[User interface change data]
*** Block opens ***

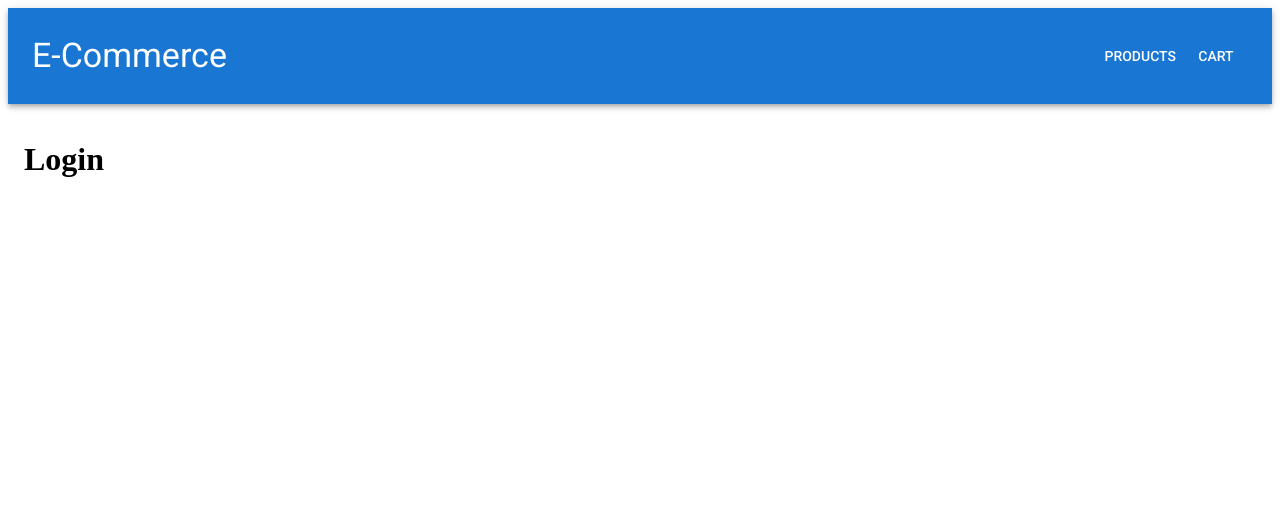
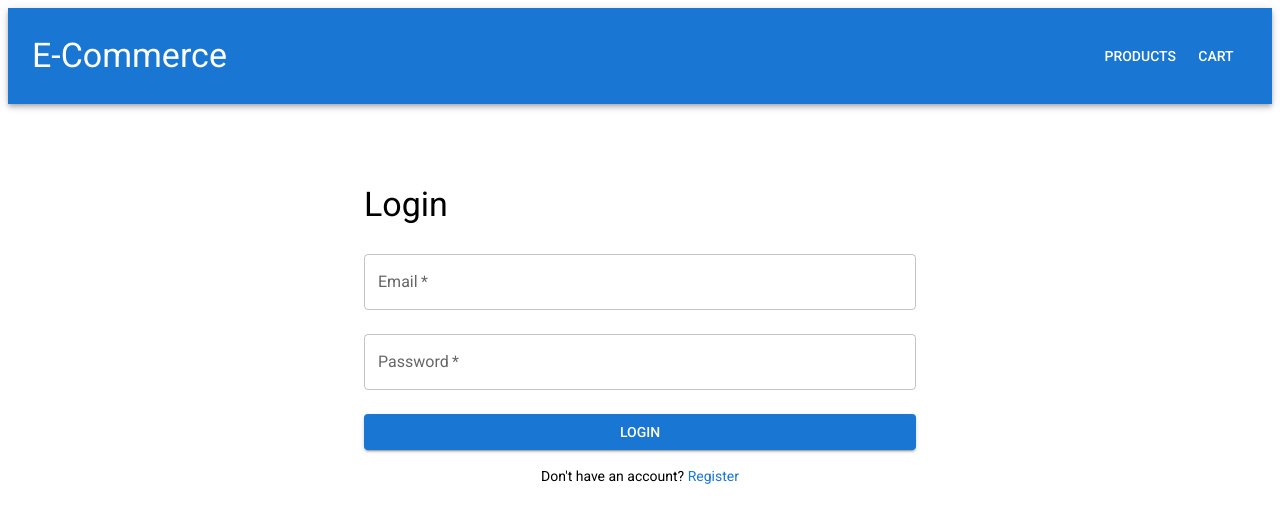
Before and after one commit to NicoGuerrero11/e-commerce, a React (Vite) app in the folder frontend/: page /login in a window 1280 px wide. Shown: the top 522 px of the page. Built offline with nearby package versions, Linux system fonts and the light colour scheme.

Commit message:
feat: pagina login creada

```diff
--- a/frontend/src/pages/Login.jsx
+++ b/frontend/src/pages/Login.jsx
@@ -1,10 +1,68 @@
-import React from 'react';
+import {useState} from 'react';
+import {TextField, Button, Container, Typography, Box, Snackbar, Alert, Link as MuiLink} from '@mui/material';
+import {Link as RouterLink, useNavigate} from 'react-router-dom';
+import axios from 'axios';
 
 function Login() {
+    const [email, setEmail] = useState('');
+    const [password, setPassword] = useState('');
+    const [error, setError] = useState('');
+    const navigate = useNavigate();
+
+    const handleSubmit = async (e) => {
+        e.preventDefault();
+        try {
+            const res = await axios.post('http://localhost:3000/api/auth/login', {
+                email,
+                password
+            });
+            const token = res.data.token;
+            localStorage.setItem('token', token);
+            navigate('/products');
+        }catch(err){
+            setError(err.response?.data?.message || 'Login failed');
+        }
+    };
     return (
-        <div>
-            <h1>Login</h1>
-        </div>
+        <Container maxWidth="sm">
+            <Box sx={{mt: 8}}>
+                <Typography variant="h4" gutterBottom>Login</Typography>
+                <form onSubmit={handleSubmit}>
+                    <TextField
+                        fullWidth
+                        margin="normal"
+                        label="Email"
+                        type="email"
+                        value={email}
+                        onChange={(e) => setEmail(e.target.value)}
+                        required
+                    />
+                    <TextField
+                        fullWidth
+                        margin="normal"
+                        label="Password"
+                        type="password"
+                        value={password}
+                        onChange={(e) => setPassword(e.target.value)}
+                        required
+                    />
+                    <Button type="submit" fullWidth variant="contained" color="primary" sx={{mt: 2}}>
+                        Login
+                    </Button>
+                    <Typography variant="body2" align="center" sx={{mt: 2}}>
+                        Don't have an account?{''}
+                        <MuiLink component={RouterLink} to="/register" underline='hover' color='primary'> Register</MuiLink>
+                    </Typography>
+                </form>
+                {error && (
+                    <Snackbar open={!!error} autoHideDuration={6000} onClose={() => setError('')}>
+                        <Alert onClose={() => setError('')} severity="error" sx={{width: '100%'}}>
+                            {error}
+                        </Alert>
+                    </Snackbar>
+                )}
+            </Box>
+        </Container>
     );
 }
 
```
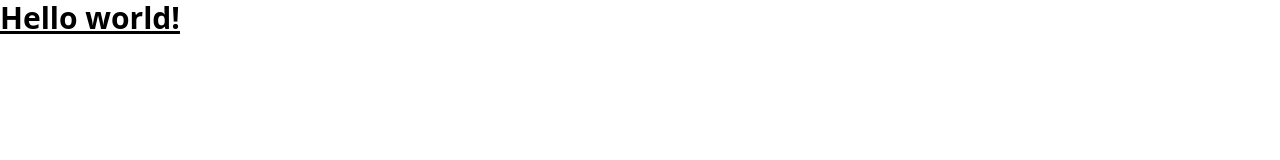
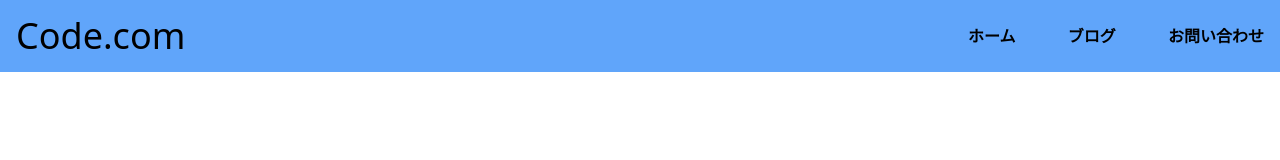
Before and after one commit to Mpino19/yt_tailwindcss, a website: page src/index.html in a window 1280 px wide. Drawn offline with Linux system fonts and the light colour scheme.

Commit message:
ナビゲーションバーの作成

```diff
--- a/src/index.html
+++ b/src/index.html
@@ -7,8 +7,15 @@
     <title>Tailwindcss入門</title>
   </head>
   <body>
-    <h1 class="text-3xl font-bold underline">
-      Hello world!
-    </h1>
+    <header class="bg-blue-400 p-4">
+      <nav class="flex justify-between mx-auto container items-center">
+        <div class="text-4xl">Code.com</div>
+        <div class="space-x-12 font-bold">
+          <a href="" class="hover:text-green-200 transition-all duration-300">ホーム</a>
+          <a href="" class="hover:text-green-200 transition-all duration-300">ブログ</a>
+          <a href="" class="hover:text-green-200 transition-all duration-300">お問い合わせ</a>
+        </div>
+      </nav>
+    </header>
   </body>
 </html>
```
Also changed, not shown: src/output.css.
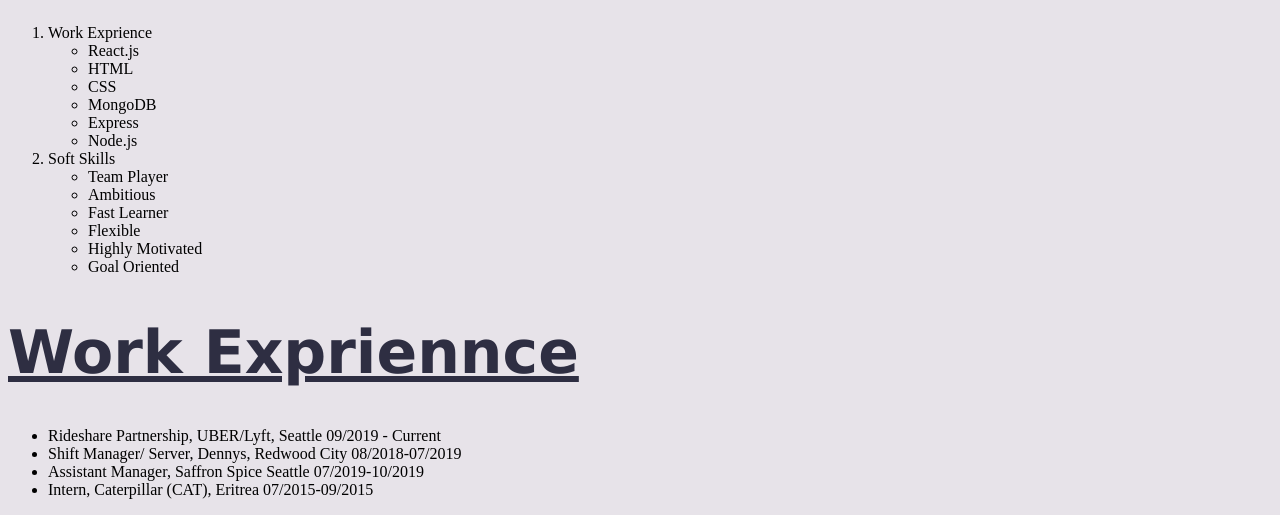
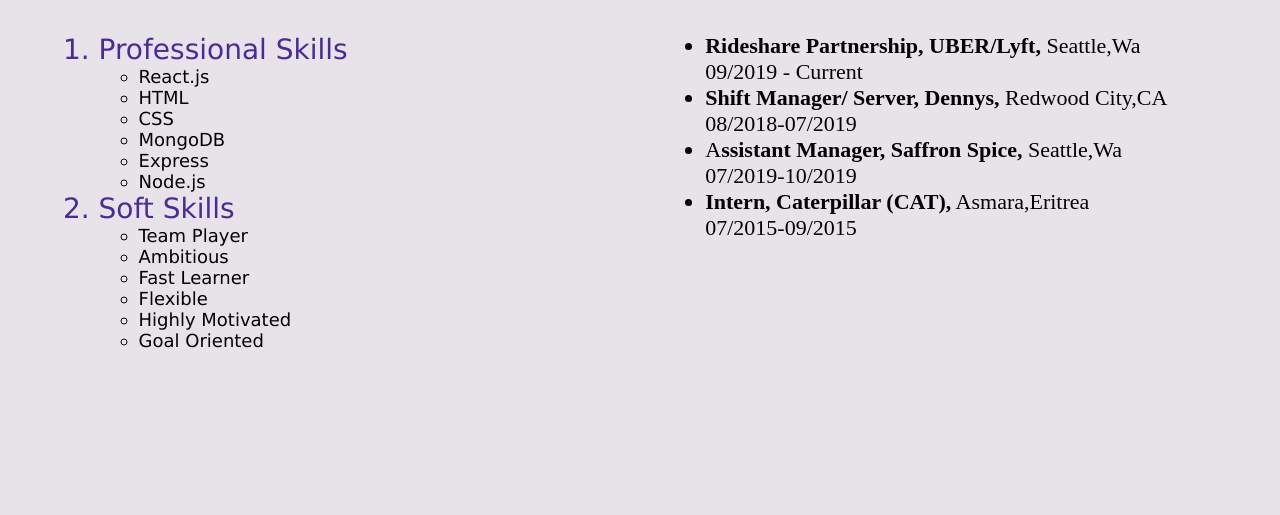
Before and after one commit to MeronTekie/Personal-Portfolio, a plain HTML site: page Index.html in a window 1280 px wide. Shown: the part 1216-1731 px from the top of the page. After the commit the page ends 1645 px from the top, so only its background shows below. Drawn offline with Linux system fonts and the light colour scheme.

Commit message:
Add skills and work exprience

```diff
--- a/Index.html
+++ b/Index.html
@@ -29,39 +29,51 @@
     </div>
 
     <div class="skill">
-      <h1>Professional Summary & Skills</h1>
-      <ol>
-        <li>
-          Work Exprience
+      <h1>Skills Summary</h1>
+      <ol class="Soft">
+        <li >Professional Skills
           <ul>
-            <li>React.js</li>
-            <li>HTML</li>
-            <li>CSS</li>
-            <li>MongoDB</li>
-            <li>Express</li>
-            <li>Node.js</li>
+            <li class="list">React.js</li>
+            <li class="list">HTML</li>
+            <li class="list">CSS</li>
+            <li class="list">MongoDB</li>
+            <li class="list">Express</li>
+            <li class="list">Node.js</li>
           </ul>
         </li>
-        <li>
-          Soft Skills
+        <li >Soft Skills
           <ul>
-            <li>Team Player</li>
-            <li>Ambitious</li>
-            <li>Fast Learner</li>
-            <li>Flexible</li>
-            <li>Highly Motivated</li>
-            <li>Goal Oriented</li>
+            <li class="list"> Team Player</li>
+            <li class="list">Ambitious</li>
+            <li class="list">Fast Learner</li>
+            <li class="list">Flexible</li>
+            <li class="list">Highly Motivated</li>
+            <li class="list">Goal Oriented</li>
           </ul>
         </li>
       </ol>
     </div>
-    <div lass="exprience">
+    <div class="skill">
       <h1>Work Expriennce</h1>
       <ul>
-        <li>Rideshare Partnership, UBER/Lyft, Seattle 09/2019 - Current</li>
-        <li>Shift Manager/ Server, Dennys, Redwood City 08/2018-07/2019</li>
-        <li>Assistant Manager, Saffron Spice Seattle 07/2019-10/2019</li>
-        <li>Intern, Caterpillar (CAT), Eritrea 07/2015-09/2015</li>
+        <li class="work">
+          <strong>Rideshare Partnership, UBER/Lyft,</strong> Seattle,Wa </br>09/2019
+          - Current
+        </li>
+
+        <li class="work">
+          <strong>Shift Manager/ Server, Dennys, </strong> Redwood City,CA<br />
+          08/2018-07/2019
+        </li>
+
+        <li class="work">
+          A<strong>ssistant Manager, Saffron Spice, </strong> Seattle,Wa <br />
+          07/2019-10/2019
+        </li>
+        <li class="work">
+          <strong>Intern, Caterpillar (CAT),</strong> Asmara,Eritrea
+          </br>07/2015-09/2015
+        </li>
       </ul>
     </div>
   </body>
--- a/css/styles.css
+++ b/css/styles.css
@@ -42,13 +42,11 @@ img {
   text-align: center;
   float: left;
   width: 60%;
-  height: 300px;
+  height: 320px;
   color: rgb(0, 0, 7);
   margin-left: 8%;
   border: 10px solid rgb(255, 255, 255);
   padding: 15px;
-  /* border-radius: 7%; */
-  border-radius: ;
 }
 h4 {
   font-family: "Lucida Sans", "Lucida Sans Regular", "Lucida Grande",
@@ -60,6 +58,20 @@ p {
   font-size: 22px;
 }
 .skill {
-  float: float;
-  width: 30%;
+  float: left;
+  width: 40%;
+  margin: 4%;
 }
+.work {
+  font-size: 22px;
+}
+.Soft {
+  font-family: "Lucida Sans", "Lucida Sans Regular", "Lucida Grande",
+    "Lucida Sans Unicode", Geneva, Verdana, sans-serif;
+  font-size: 28px;
+  color: rgb(76, 42, 155);
+}
+.list {
+  font-size: 18px;
+  color: black;
+}
```
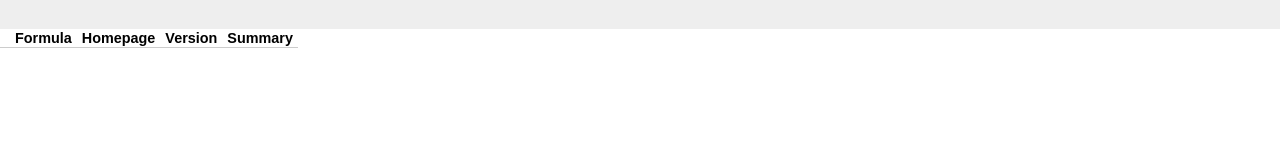
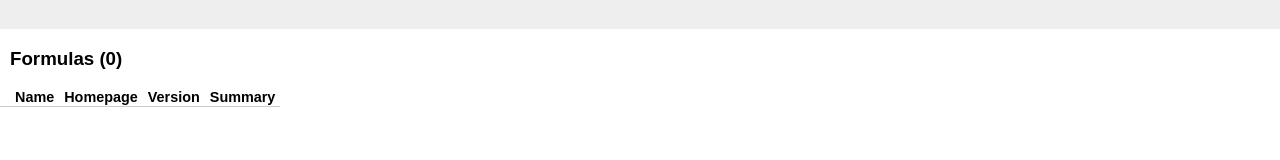
Before and after one commit to chbrown/brew-tour, a website: page static/index.html in a window 1280 px wide. Drawn offline with Linux system fonts and the light colour scheme; no server answers.

Commit message:
Remove package limit; add header with package count

```diff
--- a/controllers/api.js
+++ b/controllers/api.js
@@ -35,7 +35,10 @@ homebrew.getFormulaInfo = function(formula_name, callback) {
 
   streaming.readToEnd(proc.stdout, function(err, chunks) {
     if (err) return callback(err);
+
     var content = chunks.join('');
+    logger.debug('Formula info for %s: %s', formula_name, content);
+    // TODO: this breaks for old things like gfortran and pil, which don't return JSON for --json=v1
     var data = JSON.parse(content);
     var formula = data[0];
 
@@ -64,7 +67,7 @@ R.get(/^\/api\/formulas$/, function(req, res) {
 R.get(/^\/api\/formulas\/([a-z0-9-]+)$/, function(req, res, m) {
   homebrew.getFormulaInfo(m[1], function(err, formula) {
     // max-age is in seconds; 86400 = 1 day; 3600 = 1 hour; 900 = 15 minutes
-    res.setHeader('Cache-Control', 'max-age=900'); // 86400
+    res.setHeader('Cache-Control', 'max-age=3600');
     res.json(formula);
   });
 });
--- a/static/index.html
+++ b/static/index.html
@@ -20,16 +20,19 @@
       <span ng-repeat="formula in formulas | filter:{checked:true}">{{formula.name}}&nbsp;</span>
     </div>
   </nav>
+  <div class="hpad">
+    <h3>Formulas ({{formulas.length}})</h3>
+  </div>
   <table>
     <thead>
       <tr>
         <th></th>
-        <th>Formula</th>
+        <th>Name</th>
         <th>Homepage</th>
         <th>Version</th>
         <th>Summary</th>
       </tr>
     </thead>
-    <tr ng-repeat="formula in formulas | limitTo:25 track by $index" formula="formula"></tr>
+    <tr ng-repeat="formula in formulas" formula="formula"></tr>
   </table>
 </body>
--- a/static/site.less
+++ b/static/site.less
@@ -21,6 +21,10 @@ nav {
   white-space: nowrap;
 }
 
+.hpad {
+  padding: 0 10px;
+}
+
 table {
   border-collapse: collapse;
   th {
```
Also changed, not shown: static/site.css.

*** Block closes ***

Count all lines of the data that include "with". The answer is the number alone.

**WRITTEN RESPONSE**
5